**Exercise instructions**: Search the data below for the string "VERIFICATION". Extract every line that contains it.

(Collection entries)
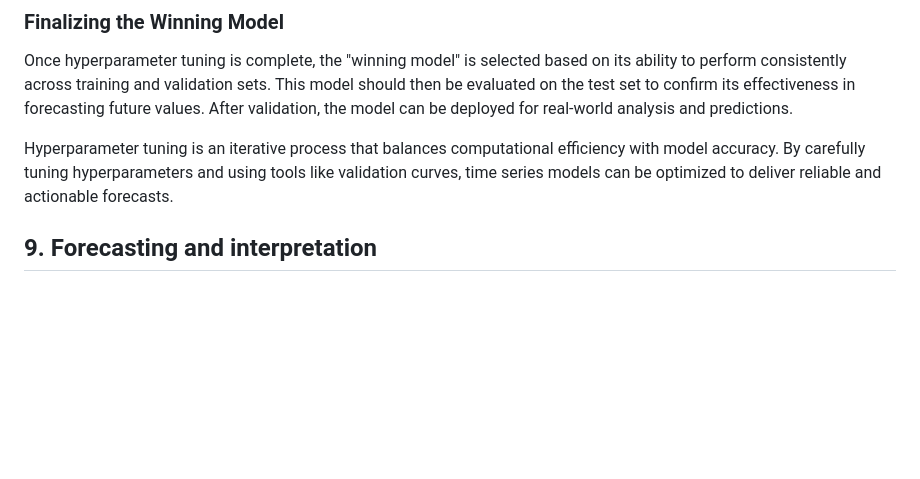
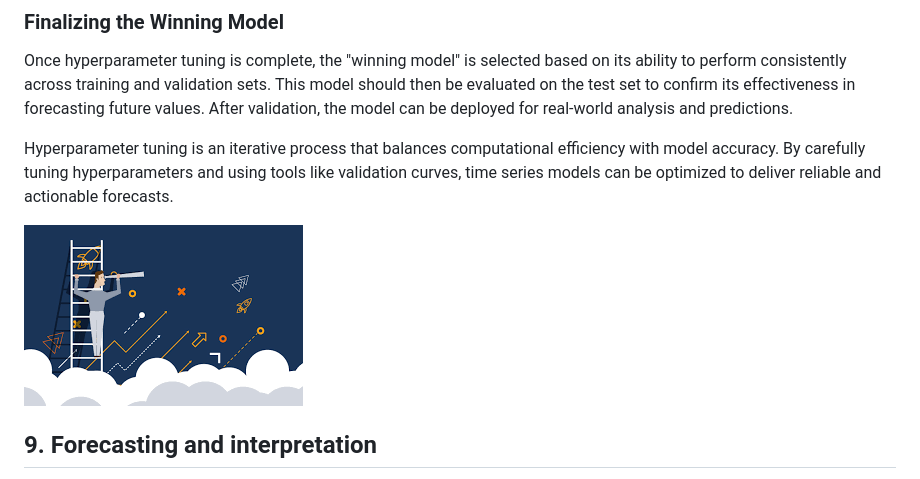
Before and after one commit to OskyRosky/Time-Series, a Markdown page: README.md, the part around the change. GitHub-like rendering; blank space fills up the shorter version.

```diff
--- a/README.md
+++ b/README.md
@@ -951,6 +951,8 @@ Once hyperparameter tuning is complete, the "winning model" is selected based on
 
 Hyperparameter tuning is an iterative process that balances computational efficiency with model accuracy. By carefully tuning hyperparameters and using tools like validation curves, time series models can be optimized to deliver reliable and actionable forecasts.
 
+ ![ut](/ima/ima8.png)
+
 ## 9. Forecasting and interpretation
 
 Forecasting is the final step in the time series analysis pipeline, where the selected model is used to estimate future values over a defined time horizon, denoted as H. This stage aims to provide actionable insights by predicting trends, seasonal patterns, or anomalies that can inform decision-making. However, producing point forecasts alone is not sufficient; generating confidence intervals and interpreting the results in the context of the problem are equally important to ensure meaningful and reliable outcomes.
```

---

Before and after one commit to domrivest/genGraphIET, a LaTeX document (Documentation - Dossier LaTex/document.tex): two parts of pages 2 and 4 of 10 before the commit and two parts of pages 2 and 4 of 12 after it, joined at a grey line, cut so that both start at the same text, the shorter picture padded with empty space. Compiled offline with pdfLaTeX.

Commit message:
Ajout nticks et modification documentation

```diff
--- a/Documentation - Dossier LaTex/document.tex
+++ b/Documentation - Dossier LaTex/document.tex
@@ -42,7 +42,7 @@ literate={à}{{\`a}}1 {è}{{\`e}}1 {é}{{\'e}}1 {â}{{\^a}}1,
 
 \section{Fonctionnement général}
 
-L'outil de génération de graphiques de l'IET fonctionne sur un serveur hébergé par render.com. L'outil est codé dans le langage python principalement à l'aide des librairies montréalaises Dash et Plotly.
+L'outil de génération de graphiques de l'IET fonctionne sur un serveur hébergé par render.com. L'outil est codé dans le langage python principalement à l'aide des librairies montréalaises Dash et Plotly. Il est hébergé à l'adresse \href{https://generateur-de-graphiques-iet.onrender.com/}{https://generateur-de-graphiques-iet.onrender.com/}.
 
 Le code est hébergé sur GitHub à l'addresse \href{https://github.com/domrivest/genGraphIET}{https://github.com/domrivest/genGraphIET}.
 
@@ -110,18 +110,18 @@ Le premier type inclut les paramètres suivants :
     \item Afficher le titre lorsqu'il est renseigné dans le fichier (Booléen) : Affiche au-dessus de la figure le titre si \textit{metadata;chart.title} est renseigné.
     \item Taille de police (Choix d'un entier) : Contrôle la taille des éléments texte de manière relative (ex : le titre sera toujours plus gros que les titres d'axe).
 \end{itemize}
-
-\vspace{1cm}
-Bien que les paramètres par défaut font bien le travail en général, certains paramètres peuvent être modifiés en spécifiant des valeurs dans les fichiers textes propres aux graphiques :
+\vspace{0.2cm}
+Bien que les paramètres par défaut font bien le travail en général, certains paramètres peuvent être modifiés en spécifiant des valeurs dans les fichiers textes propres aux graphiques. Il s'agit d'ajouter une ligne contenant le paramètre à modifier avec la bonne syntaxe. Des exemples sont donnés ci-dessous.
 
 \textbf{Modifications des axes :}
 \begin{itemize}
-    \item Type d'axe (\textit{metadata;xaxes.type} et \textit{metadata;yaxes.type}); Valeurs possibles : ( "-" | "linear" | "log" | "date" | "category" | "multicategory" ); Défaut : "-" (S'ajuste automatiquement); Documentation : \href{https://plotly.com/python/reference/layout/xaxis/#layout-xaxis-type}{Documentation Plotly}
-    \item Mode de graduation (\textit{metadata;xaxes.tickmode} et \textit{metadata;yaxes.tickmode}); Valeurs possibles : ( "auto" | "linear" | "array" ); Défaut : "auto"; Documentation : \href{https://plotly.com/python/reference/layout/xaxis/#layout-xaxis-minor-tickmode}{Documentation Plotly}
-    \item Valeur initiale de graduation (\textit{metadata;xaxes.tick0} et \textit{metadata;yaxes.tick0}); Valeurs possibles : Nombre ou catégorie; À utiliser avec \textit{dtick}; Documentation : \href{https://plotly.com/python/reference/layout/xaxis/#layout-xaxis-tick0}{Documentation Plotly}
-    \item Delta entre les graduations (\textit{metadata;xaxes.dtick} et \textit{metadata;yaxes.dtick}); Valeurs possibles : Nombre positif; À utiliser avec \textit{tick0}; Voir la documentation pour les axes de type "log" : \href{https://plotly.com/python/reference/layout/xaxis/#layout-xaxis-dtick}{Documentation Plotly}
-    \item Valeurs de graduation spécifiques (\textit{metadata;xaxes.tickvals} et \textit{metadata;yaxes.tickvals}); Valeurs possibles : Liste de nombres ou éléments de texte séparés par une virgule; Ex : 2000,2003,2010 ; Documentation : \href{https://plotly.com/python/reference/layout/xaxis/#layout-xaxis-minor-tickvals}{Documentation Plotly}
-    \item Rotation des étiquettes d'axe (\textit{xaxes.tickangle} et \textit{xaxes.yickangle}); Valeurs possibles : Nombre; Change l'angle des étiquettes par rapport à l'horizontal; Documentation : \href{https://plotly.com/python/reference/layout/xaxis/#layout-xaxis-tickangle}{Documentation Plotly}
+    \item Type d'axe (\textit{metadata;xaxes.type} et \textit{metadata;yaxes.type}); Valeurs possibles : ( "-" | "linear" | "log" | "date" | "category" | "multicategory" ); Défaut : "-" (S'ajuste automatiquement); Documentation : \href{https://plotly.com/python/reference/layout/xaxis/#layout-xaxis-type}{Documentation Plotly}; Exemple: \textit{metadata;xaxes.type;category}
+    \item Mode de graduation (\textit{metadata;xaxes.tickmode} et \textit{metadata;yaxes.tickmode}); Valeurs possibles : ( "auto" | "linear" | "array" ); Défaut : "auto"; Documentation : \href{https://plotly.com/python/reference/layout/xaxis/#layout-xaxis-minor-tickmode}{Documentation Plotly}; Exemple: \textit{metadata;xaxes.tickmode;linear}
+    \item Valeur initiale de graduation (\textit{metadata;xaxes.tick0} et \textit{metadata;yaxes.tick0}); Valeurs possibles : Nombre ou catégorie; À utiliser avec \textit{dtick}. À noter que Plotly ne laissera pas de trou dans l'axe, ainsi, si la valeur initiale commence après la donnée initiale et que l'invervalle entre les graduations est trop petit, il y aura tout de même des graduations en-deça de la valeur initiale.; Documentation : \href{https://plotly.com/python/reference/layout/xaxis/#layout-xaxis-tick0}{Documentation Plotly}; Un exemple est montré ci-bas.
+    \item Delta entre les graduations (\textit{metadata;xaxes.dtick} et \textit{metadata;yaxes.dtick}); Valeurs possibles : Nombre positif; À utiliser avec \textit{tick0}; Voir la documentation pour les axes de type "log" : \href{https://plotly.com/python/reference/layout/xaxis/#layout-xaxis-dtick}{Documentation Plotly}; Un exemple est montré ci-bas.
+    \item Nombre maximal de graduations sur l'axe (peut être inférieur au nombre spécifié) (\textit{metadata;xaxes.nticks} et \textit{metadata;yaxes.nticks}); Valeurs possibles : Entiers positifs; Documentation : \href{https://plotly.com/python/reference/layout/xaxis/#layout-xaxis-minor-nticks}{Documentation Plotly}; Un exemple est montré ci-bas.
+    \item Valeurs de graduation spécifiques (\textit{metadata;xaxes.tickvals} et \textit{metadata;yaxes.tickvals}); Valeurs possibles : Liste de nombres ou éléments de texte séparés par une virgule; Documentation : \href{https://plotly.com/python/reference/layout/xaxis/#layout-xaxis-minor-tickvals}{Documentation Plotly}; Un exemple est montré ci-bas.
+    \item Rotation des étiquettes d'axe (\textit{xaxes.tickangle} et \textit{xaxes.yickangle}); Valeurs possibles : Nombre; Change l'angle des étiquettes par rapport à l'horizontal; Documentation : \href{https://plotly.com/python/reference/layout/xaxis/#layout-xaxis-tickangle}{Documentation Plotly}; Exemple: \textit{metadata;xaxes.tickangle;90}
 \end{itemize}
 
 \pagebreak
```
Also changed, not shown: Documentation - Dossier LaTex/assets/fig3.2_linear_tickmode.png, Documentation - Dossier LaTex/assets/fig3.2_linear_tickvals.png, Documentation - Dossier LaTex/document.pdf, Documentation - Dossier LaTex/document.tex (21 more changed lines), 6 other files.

* * *

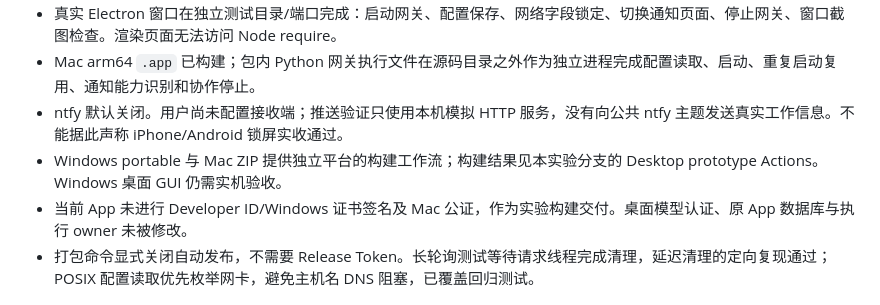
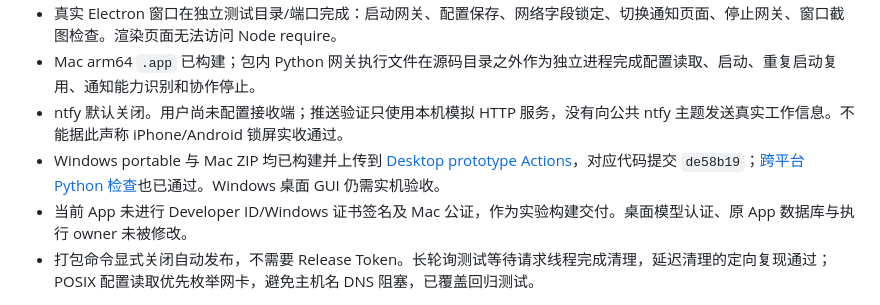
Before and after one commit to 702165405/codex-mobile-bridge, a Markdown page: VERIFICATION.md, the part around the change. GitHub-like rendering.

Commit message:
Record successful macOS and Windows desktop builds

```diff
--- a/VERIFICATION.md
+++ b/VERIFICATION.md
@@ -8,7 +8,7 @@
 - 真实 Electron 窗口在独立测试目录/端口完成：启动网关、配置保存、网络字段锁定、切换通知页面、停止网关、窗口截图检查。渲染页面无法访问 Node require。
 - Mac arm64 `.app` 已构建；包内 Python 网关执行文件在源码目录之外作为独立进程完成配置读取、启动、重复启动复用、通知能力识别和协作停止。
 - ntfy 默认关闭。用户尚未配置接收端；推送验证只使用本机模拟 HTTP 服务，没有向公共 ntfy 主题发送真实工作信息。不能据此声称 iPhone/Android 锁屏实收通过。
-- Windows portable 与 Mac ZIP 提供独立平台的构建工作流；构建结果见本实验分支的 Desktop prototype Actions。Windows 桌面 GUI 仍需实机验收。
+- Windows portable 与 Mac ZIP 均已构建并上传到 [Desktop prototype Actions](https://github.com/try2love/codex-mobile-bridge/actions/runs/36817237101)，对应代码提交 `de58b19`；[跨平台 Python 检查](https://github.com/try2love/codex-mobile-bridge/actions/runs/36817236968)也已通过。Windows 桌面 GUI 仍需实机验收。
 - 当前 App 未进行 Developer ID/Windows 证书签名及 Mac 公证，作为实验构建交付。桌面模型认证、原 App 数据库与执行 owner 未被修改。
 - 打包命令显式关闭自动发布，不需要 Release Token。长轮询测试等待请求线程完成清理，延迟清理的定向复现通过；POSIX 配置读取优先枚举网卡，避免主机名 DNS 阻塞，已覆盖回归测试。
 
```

**Exercise answer**:
Before and after one commit to 702165405/codex-mobile-bridge, a Markdown page: VERIFICATION.md, the part around the change. GitHub-like rendering.
--- a/VERIFICATION.md
+++ b/VERIFICATION.md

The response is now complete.